The opposite is true with intangible asset-based moats. It’s easier to enter a market but much harder to scale in capital-light businesses. You could start a new social media company in your garage on a shoestring budget, but you’re up against significant network effects and switching cost advantages held by the incumbents. Further, it’s not always apparent which capital-light company is prudently scaling because they are expensing reinvestment, often resulting in near term, low reported profit margins.
Tren Griffin at 25iq in examining the success of David Chang and his Momofuku restaurant group takes to task those who think that an economic moat isn’t necessary for long-term success in business. Griffin writes:

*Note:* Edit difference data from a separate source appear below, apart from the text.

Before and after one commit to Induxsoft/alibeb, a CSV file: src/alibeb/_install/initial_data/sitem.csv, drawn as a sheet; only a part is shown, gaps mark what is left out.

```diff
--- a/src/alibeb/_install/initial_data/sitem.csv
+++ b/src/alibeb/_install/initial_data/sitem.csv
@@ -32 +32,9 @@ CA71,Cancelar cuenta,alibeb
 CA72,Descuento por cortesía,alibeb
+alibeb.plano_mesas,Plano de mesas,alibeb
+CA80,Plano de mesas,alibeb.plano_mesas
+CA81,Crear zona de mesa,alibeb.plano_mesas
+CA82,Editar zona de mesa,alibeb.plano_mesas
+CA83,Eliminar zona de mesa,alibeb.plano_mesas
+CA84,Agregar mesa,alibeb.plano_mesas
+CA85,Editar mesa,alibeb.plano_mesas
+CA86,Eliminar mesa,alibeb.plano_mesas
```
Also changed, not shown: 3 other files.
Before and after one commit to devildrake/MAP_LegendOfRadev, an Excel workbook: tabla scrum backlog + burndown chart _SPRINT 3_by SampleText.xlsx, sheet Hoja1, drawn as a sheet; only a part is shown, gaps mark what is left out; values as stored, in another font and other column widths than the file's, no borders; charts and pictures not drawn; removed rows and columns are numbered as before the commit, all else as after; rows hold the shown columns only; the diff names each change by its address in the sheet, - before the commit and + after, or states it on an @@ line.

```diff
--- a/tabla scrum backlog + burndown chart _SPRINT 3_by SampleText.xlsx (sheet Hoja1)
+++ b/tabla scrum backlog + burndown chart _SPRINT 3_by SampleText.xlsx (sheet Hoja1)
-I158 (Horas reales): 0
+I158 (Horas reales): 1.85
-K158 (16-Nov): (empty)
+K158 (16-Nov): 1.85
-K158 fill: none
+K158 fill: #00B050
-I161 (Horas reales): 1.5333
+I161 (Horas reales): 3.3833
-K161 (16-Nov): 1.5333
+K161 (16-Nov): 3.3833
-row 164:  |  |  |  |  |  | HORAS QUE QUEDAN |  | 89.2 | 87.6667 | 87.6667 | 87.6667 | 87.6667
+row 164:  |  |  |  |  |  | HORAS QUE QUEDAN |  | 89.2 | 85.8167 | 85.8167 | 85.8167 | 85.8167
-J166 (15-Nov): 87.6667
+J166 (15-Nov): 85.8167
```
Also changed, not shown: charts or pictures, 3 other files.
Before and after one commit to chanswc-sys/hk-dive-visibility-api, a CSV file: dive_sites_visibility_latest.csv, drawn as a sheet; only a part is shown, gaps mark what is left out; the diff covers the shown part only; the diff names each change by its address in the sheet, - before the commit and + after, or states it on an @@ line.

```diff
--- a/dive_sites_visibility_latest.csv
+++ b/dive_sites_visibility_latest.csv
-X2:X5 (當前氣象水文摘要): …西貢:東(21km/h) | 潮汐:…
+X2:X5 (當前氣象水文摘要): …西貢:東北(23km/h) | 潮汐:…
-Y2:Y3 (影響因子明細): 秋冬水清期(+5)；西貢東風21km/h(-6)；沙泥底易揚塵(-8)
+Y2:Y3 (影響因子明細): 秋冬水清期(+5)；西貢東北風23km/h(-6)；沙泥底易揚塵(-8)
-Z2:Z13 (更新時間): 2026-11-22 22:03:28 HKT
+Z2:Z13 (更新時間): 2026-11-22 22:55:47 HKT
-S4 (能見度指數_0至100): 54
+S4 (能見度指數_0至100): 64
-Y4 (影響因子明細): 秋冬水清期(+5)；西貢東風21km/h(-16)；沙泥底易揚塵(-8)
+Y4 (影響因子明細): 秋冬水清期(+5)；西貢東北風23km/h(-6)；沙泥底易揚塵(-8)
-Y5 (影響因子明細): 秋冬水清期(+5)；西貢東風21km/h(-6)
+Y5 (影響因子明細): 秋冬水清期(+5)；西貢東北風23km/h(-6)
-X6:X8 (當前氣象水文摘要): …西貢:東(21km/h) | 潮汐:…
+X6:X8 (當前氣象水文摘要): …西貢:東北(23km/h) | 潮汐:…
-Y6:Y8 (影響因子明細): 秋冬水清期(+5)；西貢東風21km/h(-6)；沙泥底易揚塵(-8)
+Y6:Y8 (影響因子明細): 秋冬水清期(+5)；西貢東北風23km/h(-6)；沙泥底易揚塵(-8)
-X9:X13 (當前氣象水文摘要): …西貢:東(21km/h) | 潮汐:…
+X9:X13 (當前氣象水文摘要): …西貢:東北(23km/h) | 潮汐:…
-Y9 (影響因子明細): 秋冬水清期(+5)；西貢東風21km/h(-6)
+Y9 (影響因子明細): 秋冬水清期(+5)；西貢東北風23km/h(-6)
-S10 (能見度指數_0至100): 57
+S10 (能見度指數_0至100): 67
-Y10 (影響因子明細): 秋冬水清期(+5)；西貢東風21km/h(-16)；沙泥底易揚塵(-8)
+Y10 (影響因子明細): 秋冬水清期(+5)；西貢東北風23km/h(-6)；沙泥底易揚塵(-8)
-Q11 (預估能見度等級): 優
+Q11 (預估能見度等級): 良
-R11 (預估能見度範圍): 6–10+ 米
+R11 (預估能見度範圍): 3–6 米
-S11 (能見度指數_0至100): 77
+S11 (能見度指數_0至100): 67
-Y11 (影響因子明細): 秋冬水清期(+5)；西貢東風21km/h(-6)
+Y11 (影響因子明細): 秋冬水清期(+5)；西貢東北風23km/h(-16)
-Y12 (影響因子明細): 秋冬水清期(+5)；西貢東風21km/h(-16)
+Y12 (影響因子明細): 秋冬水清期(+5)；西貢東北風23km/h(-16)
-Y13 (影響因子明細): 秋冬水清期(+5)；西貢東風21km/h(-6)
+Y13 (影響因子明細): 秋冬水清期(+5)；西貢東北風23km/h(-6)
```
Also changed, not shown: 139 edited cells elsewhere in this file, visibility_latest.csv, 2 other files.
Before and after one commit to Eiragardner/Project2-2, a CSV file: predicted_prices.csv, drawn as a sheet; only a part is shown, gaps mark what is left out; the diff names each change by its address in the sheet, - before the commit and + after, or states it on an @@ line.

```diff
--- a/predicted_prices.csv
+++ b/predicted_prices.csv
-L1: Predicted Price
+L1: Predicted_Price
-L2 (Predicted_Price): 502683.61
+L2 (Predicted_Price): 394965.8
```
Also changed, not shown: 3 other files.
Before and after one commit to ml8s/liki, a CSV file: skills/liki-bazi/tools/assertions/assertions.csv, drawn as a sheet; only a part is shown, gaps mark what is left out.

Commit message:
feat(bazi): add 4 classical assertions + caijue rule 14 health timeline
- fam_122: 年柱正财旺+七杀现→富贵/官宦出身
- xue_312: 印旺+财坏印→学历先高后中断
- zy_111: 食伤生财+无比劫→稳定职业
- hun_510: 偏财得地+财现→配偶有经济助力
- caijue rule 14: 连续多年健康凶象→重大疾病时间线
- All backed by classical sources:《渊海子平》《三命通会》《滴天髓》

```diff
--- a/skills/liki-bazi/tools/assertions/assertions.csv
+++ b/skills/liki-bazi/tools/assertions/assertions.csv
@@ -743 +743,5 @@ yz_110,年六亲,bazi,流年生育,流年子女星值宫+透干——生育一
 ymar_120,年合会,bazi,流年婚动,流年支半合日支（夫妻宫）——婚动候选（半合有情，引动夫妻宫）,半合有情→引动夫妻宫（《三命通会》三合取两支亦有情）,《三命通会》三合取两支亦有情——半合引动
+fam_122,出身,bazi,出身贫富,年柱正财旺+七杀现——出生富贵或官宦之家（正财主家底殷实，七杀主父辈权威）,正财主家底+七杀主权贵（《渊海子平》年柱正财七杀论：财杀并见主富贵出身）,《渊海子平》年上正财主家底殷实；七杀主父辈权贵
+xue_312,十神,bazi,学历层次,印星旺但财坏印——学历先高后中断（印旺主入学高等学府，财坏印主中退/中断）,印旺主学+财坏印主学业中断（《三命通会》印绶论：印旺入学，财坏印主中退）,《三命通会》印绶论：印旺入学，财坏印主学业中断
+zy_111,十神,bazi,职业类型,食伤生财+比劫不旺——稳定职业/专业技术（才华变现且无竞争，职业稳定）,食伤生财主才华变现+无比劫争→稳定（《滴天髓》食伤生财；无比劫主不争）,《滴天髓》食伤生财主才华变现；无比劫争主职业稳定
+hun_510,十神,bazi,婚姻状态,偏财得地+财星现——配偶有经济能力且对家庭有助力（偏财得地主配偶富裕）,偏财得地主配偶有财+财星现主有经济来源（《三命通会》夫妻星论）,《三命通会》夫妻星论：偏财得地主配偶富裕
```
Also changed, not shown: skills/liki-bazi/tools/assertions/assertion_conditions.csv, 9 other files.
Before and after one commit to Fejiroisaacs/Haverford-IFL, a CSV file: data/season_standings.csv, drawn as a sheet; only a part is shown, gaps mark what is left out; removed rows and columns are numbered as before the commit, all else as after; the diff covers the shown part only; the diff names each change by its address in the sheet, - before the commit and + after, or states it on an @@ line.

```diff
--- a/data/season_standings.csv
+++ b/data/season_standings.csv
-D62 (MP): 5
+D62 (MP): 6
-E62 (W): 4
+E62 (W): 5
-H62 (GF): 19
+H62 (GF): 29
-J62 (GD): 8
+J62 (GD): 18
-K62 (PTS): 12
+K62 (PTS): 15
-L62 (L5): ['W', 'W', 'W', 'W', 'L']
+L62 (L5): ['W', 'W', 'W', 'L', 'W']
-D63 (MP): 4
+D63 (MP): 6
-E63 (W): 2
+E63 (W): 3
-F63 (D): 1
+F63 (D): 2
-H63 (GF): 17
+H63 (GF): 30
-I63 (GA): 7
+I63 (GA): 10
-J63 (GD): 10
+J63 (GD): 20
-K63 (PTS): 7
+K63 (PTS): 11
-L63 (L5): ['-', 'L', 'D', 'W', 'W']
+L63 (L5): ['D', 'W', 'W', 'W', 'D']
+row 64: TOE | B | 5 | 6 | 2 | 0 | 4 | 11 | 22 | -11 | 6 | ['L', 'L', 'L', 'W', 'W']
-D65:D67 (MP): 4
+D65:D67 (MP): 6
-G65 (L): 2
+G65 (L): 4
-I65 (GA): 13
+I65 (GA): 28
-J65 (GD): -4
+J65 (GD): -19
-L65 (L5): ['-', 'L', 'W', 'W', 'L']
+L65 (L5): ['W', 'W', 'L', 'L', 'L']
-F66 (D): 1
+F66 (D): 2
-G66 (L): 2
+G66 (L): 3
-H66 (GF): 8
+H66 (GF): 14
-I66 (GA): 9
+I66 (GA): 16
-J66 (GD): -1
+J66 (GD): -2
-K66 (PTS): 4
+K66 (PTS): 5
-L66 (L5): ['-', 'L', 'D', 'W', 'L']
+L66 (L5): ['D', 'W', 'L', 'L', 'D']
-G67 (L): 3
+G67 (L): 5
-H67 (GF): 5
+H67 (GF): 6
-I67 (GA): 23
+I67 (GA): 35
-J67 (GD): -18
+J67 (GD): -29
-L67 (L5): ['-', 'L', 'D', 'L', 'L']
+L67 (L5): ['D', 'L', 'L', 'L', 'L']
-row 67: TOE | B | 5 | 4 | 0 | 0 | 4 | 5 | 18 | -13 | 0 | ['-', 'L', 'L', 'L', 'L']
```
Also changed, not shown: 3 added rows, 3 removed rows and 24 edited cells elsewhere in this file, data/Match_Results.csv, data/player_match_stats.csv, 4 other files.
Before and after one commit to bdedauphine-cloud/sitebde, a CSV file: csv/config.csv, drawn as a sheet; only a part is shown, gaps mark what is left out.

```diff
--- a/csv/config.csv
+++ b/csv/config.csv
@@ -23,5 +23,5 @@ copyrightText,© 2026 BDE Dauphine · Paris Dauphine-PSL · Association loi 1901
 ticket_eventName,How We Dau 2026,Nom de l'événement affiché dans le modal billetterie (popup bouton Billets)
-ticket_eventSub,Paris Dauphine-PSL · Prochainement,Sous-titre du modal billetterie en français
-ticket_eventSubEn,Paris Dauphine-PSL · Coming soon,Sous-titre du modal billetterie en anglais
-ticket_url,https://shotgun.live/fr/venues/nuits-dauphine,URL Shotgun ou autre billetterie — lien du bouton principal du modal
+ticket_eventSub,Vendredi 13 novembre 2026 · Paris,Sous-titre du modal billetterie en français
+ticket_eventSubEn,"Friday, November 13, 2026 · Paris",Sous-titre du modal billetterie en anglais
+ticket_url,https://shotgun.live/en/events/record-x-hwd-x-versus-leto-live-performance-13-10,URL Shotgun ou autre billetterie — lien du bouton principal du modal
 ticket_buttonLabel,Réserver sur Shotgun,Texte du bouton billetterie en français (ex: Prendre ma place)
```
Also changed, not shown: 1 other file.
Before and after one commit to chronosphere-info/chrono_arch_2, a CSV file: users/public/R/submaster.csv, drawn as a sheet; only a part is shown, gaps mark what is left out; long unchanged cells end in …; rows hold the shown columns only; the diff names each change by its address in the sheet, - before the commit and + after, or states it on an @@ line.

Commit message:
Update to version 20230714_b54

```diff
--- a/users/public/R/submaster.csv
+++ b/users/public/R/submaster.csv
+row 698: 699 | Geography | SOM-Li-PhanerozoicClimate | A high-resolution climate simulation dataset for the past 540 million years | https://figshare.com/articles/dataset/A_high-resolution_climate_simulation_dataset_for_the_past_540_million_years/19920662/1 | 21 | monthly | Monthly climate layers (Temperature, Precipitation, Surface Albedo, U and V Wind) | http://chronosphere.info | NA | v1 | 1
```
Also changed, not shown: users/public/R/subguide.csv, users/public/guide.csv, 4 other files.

Every business must deal with this simple fact of life: If you have too much supply of a given product or service, price will inevitably drop to a point where there is no long-term industry profit above the company’s cost of capital. Sometimes you will hear a knucklehead say moats don’t matter since all that matters is delivering better customer value via execution of a plan. The idea that the supply of alternatives to what you sell does not matter in a business is (1) insanity or (2) inevitably argued by someone who has never actually ran a real business or has not done so for very long. In the real world, competitors eventually can copy a plan of execution that has no barriers to entry. A moat is a “sustainable competitive advantage” that goes beyond execution to limit competition since it is structural. That is why it is so valuable. A business that even your lazy and shiftless cousin could run is significantly more valuable than a business that requires a first-class manager to run flawlessly day after day and year after year.
A business plan that can be easily copied isn’t sustainable. The only way of building sustainability is over time and with a great deal of effort, often unseen from the outside. Josh Brown at The Reformed Broker writes:
Rather than respond, go back to the lab. Make progress, a little bit every day. Chip away. Do your work in the background, off to the side, in the dark where no one else can see how slow and incremental that progress is.
Build things, arrange things, put things together, make things happen, set things up, acquire resources and allies. Long-term, strategic progress. Dig a moat around what you’re doing so it can’t be repeated. And when you know you have a lead, that’s when you really start pushing.
The so-called FAANG stocks have been much in the news of late, with a whole host of portfolio managers selling out of Facebook. There is no doubt that Facebook is facing a whole host of issues many of which they have only themselves to blame. However it is hard to see how a competitor overcomes Facebook’s economic moat any time soon. Government regulation could do it. A shift in consumers to Facebook’s Instagram could do it. Building a global, billion-plus social network from scratch isn’t easy.